“You use that for Adaer?” Adaellae asked curiously.
“If I have to.” William watched the high priestess begin to rebandage his abdomen. “It’s a little more complicated, but…” If she refused to let him leave until that evening, anything would do.
Adaellae finished rebandaging and sat on her knees, rubbing her hands against her thighs. “I don’t have any fresh flowers, no. But it’s not safe for you to leave yet.” She shook her head and studied him. She sighed. “If it makes you stay another day or two, then I’ll have a novitiate fetch some sage. I’m sure we have extra candles in here somewhere. If your Adaer doesn’t appreciate it, then you need a new patron.”
William stared at her. All this to keep him here another day? “Really?”
“Yes, really!” Adaellae threw her hands in the air. “If you’re on death’s door and your goddess isn’t happy with what offerings you’ve given her, then your goddess isn’t worth your time.” She shook her head and offered a small glass bottle to him and spoke before he could. “Here’s that tonic I promised for the pain.”
It dawned on William that the tonic would’ve been more useful before she went about touching the wound, but he accepted the tiny bottle. He swallowed it in one swig, coughing on the bitterness. It burned the back of his throat. Wrinkling his nose, he handed the bottle back to her.
Adaellae stood up. “Lay down. Try to rest. You need it still.”

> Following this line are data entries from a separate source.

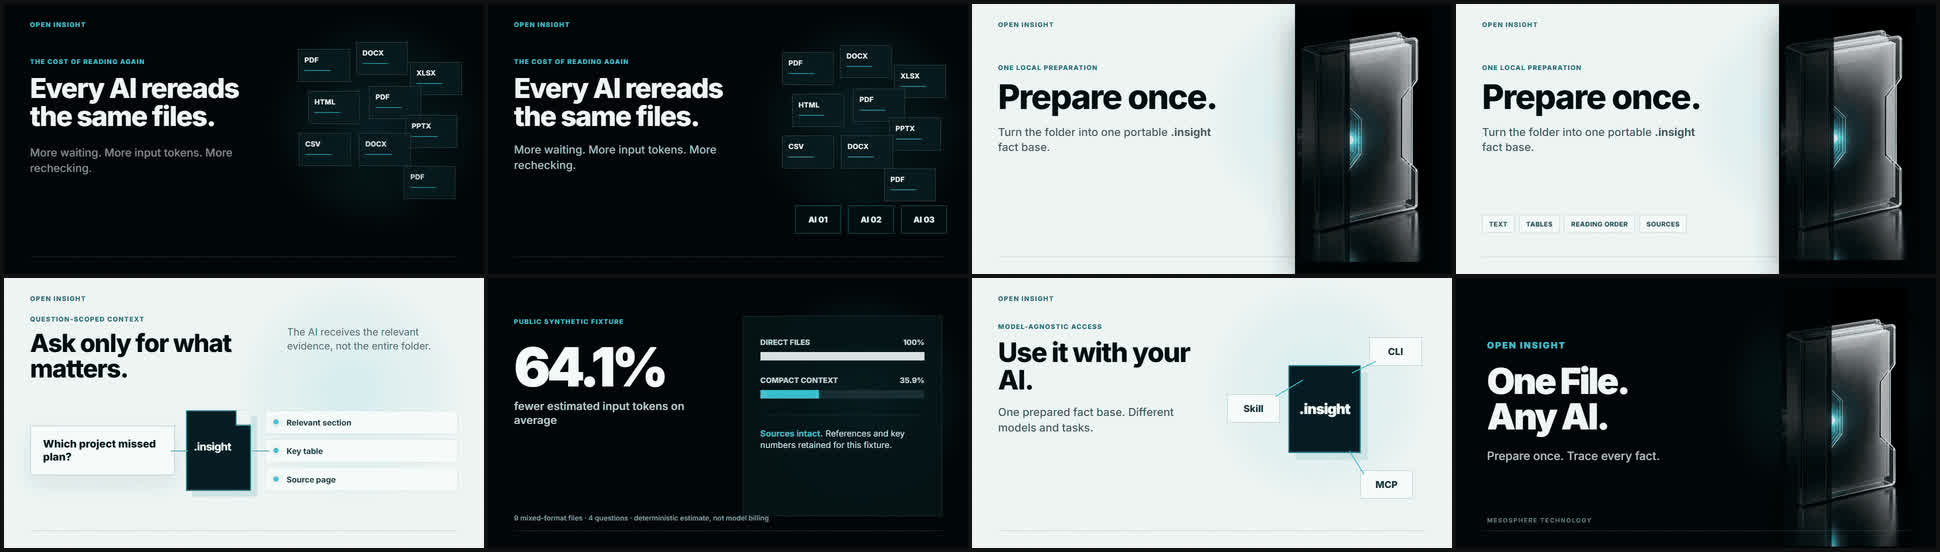
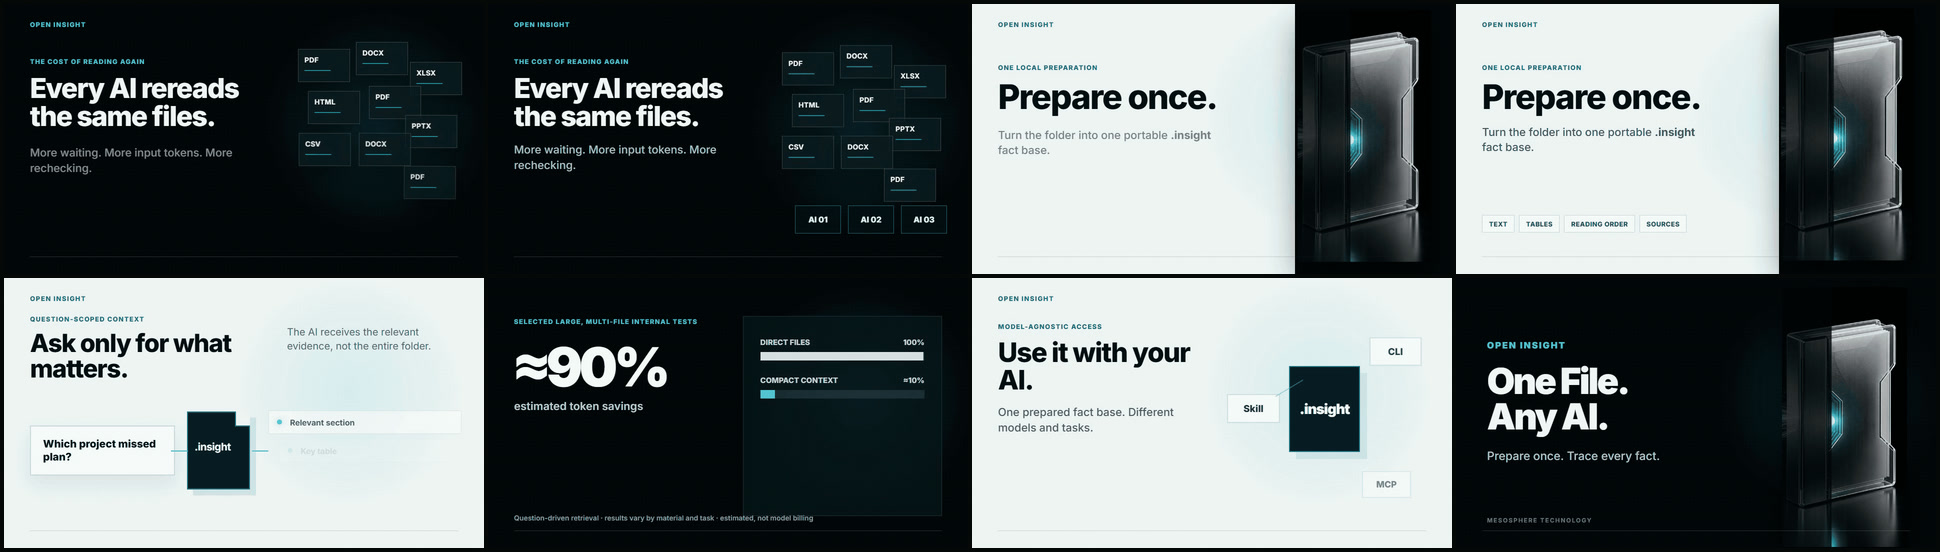
fix: align private alpha token claim

diff --git a/tests/public-core-readme-docs.test.ts b/tests/public-core-readme-docs.test.ts
@@ -54,6 +54,9 @@ describe("public Core English README", () => {
       "run `pip install`",
       "README.zh-CN.md",
       "does not upload source files or call a model on its own",
+      "about 90%",
+      "selected large, multi-file internal tests",
+      "results vary by material and task",
       "64.1% fewer estimated tokens on average",
       "not model billing usage",
       "not a universal savings guarantee",
@@ -80,6 +83,22 @@ describe("public Core English README", () => {
     expect(readme.indexOf("npx @mesospheretech/open-insight")).toBeLessThan(
       readme.indexOf("## The problem it solves")
     );
+  });
+
+  it("keeps the launch-film and public-fixture token statements distinct", async () => {
+    const [readme, demoGuide] = await Promise.all([
+      readPublicReadme(),
+      readFile(path.resolve("docs/public-alpha-demo.md"), "utf8")
+    ]);
+
+    for (const document of [readme, demoGuide]) {
+      expect(document).toContain("selected large, multi-file internal tests");
+      expect(document).toContain("64.1%");
+      expect(document).toContain("not model billing");
+    }
+    expect(readme).toContain("about 90%");
+    expect(demoGuide).toContain("`≈90%`");
+    expect(demoGuide).toContain("separate, narrower benchmark");
   });
 
   it("publishes an independent Chinese Core README instead of private product history", async () => {

diff --git a/docs/public-alpha-demo.md b/docs/public-alpha-demo.md
@@ -51,17 +51,18 @@ Office and PDF files use a stable binary-size heuristic, and the report
 publishes that limitation next to the savings result.
 
 The demo does not prove that an external model will always answer correctly or
-that OCR is complete. A fixed token-savings claim requires larger public
-materials, real tokenizer/API usage, and independently reviewed answer quality.
+that OCR is complete. A universal or independently reproducible benchmark claim
+requires larger public materials, real tokenizer/API usage, and independently
+reviewed answer quality.
 
 ## Visual validation
 
-The repository includes two English-only visual assets generated from the same
-synthetic demo facts:
+The repository includes two English-only visual assets built from product
+visuals and bounded aggregate test statements; they contain no customer material:
 
 - `docs/public/assets/open-insight-alpha-validation.gif`: a 16-second README
   loop covering repeated-reading cost, one-file preparation, targeted evidence
-  retrieval, the bounded public token comparison, and the `One File. Any AI.`
+  retrieval, the bounded launch-film token statement, and the `One File. Any AI.`
   boundary;
 - `docs/public/assets/open-insight-alpha-contact-sheet.jpg`: eight reviewed
   frames from the same 16-second README loop.
@@ -71,3 +72,10 @@ synthetic demo facts:
 The complete MP4 is prepared as a release or launch asset instead of being
 required by the Core runtime. The animation is silent, contains no customer
 material, and does not imply external-model certification.
+
+The GIF's `≈90%` statement matches the international launch film. It refers to
+selected large, multi-file internal tests using question-driven retrieval and is
+an estimated input-token comparison, not model billing or a universal promise;
+results vary by material and task. The reproducible nine-file public fixture
+above remains a separate, narrower benchmark with 64.1% average estimated
+savings across its four fixed questions.

diff --git a/docs/core-oss-alpha-readiness.md b/docs/core-oss-alpha-readiness.md
@@ -92,10 +92,19 @@ Core tests、20 项 Skill/installer tests、2 项 CLI contract tests、密钥扫
 public，`v0.1.0-alpha.3` tag 没有移动。随后在开发提交
 `aea26668a198085ed493aa5d1f0a4d620a26879a` 完成独立英文 GIF 重制：成片为
 960x540、16 秒、10fps，从团队重复读取资料的时间与 token 成本开始，依次展示
-prepare once、按问题读取可追溯证据、公开合成样例的 bounded token proof、
+prepare once、按问题读取可追溯证据、与国际视频一致的 `≈90%` selected
+large, multi-file internal test estimated token statement、
 Skill / CLI / MCP 和 `One File. Any AI.`。同一 GIF 的 8 帧 contact sheet、
 HyperFrames 结构/布局/运动/对比度检查、公开文档测试和密钥扫描均已通过；该媒体
 切片等待同步到下一份仍为 private 的 Core 候选，不改变仓库可见性或 Alpha tag。
+
+同步完成记录：从开发提交 `5a8c5dceb39f9c505e7086d04b287ad7607f2d87`
+生成 170 个 allowlisted 文件，aggregate digest 为
[1 lines of base64/hex data omitted]
+加入生成 manifest 后形成 171 个 Core 跟踪文件。完整公开候选门禁通过后，
+该快照已推送到仍为 private 的 `MesosphereTech/open-insight` `main` 提交
+`522df50c269d7492e8f6e59c46643b8c00bc3f3b`。仓库没有切换为 public，
+`v0.1.0-alpha.3` tag 没有移动。
 
 2026-07-30 从开发提交
 `87f3753c32595b039d474783dfe1082006f16c6a` 重新生成最新干净候选：

diff --git a/docs/public-core-repository-manifest.md b/docs/public-core-repository-manifest.md
@@ -271,12 +271,22 @@ private and `v0.1.0-alpha.3` remains immutable at
 The separate English GIF refresh was completed in private development commit
 `aea26668a198085ed493aa5d1f0a4d620a26879a`. The 960x540, 16-second loop now
 follows the English launch film's value narrative: repeated team rereading cost,
-prepare once, targeted traceable evidence, a bounded synthetic token comparison,
+prepare once, targeted traceable evidence, the launch film's bounded `≈90%`
+selected large, multi-file internal-test statement,
 Skill / CLI / MCP access, and `One File. Any AI.`. Its contact sheet is generated
 from the same final GIF. HyperFrames structure, layout, motion, and contrast checks,
 public documentation tests, and secret scanning passed. This media-only refresh is
 queued for the next private Core candidate and does not change repository visibility
 or move the Alpha tag.
+
+Post-sync record: the reviewed export was regenerated from private development
+commit `5a8c5dceb39f9c505e7086d04b287ad7607f2d87` with 170 allowlisted files.
+Its aggregate digest is
[1 lines of base64/hex data omitted]
+including the generated manifest, the private Core repository tracks 171 files.
+After the full public-candidate verification passed, the snapshot was pushed to
+private Core `main` commit `522df50c269d7492e8f6e59c46643b8c00bc3f3b`.
+Repository visibility remains private and `v0.1.0-alpha.3` remains unchanged.
 
 ### 2026-07-30 private Core main refresh
 

diff --git a/README.md b/README.md
@@ -205,10 +205,14 @@ The demo creates a fictional multi-file project, compiles one `.insight` file, a
 
 Read the [public Alpha demo guide](docs/public-alpha-demo.md).
 
-The short animation above is generated from the same synthetic demo facts. A
-frame-by-frame review sheet is available in the
+The short animation above uses the international launch film's bounded
+`about 90%` statement for selected large, multi-file internal tests. It is an
+estimated question-driven retrieval result, not model billing or a universal
+promise; results vary by material and task. A frame-by-frame review sheet is available in the
 [validation contact sheet](docs/public/assets/open-insight-alpha-contact-sheet.jpg).
-Both assets use synthetic English content only.
+Both assets contain no customer material. The smaller public fixture below is a
+separate reproducible benchmark and therefore reports its own, more conservative
+result.
 
 ### Measured in the synthetic demo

If he was to remain here another day, then he needed to contact his uncle some way. “Do you have any letter couriers? I’d pay for the costs, naturally--”
She waved a hand. “I have paper and a quill for you to borrow. The rest, you can pay me back when you’re able.”
William stared at her, then nodded vigorously. If the letter could not be delivered, then he must leave tonight, but until that time, he had no reason not to accept this woman’s kindness. “Thank you, High Priestess. Truly. I’ll repay you.”
Adaellae nodded once. “It is only my duty.”
tbh this chapter has been killing me because I need to introduce the arc with William's uncle smoothly but we probably don't see William (or, at least, his POV) again for another ~3-4 chapters. Which brings me to my biggest thing: do you feel that his uncle is introduced smoothly?
Also, I feel like his thoughts kind of jump around a lot. Maybe not, maybe so. :P
I think there was something else but maybe that's just me being over critical.
Next chapter we learn about Adaellae, so that's something to look forward to :)
(For reference, "monster's claw" is known IRL as "devil's hand".)
I think yes, William's uncle is introduced smoothly. And yes, William's thoughts are pretty jumpy, but considering his state, I feel that it works pretty well.
Again, nice job describing those tattoos, my dude.
And lastly, Adaellae is the best and I am very much looking forward to learning more about her. :)
I think one thing I was worried about with William's jumpiness is that it would be disorienting/confusing, mainly.
Adaellae's chapter will be fun. :) she says misleadingly, because she still isn't 100% sure what is going to happen or how
@typical_demigod I didn't find it confusing at all and I'm very easily confused, so I think you're good there. :D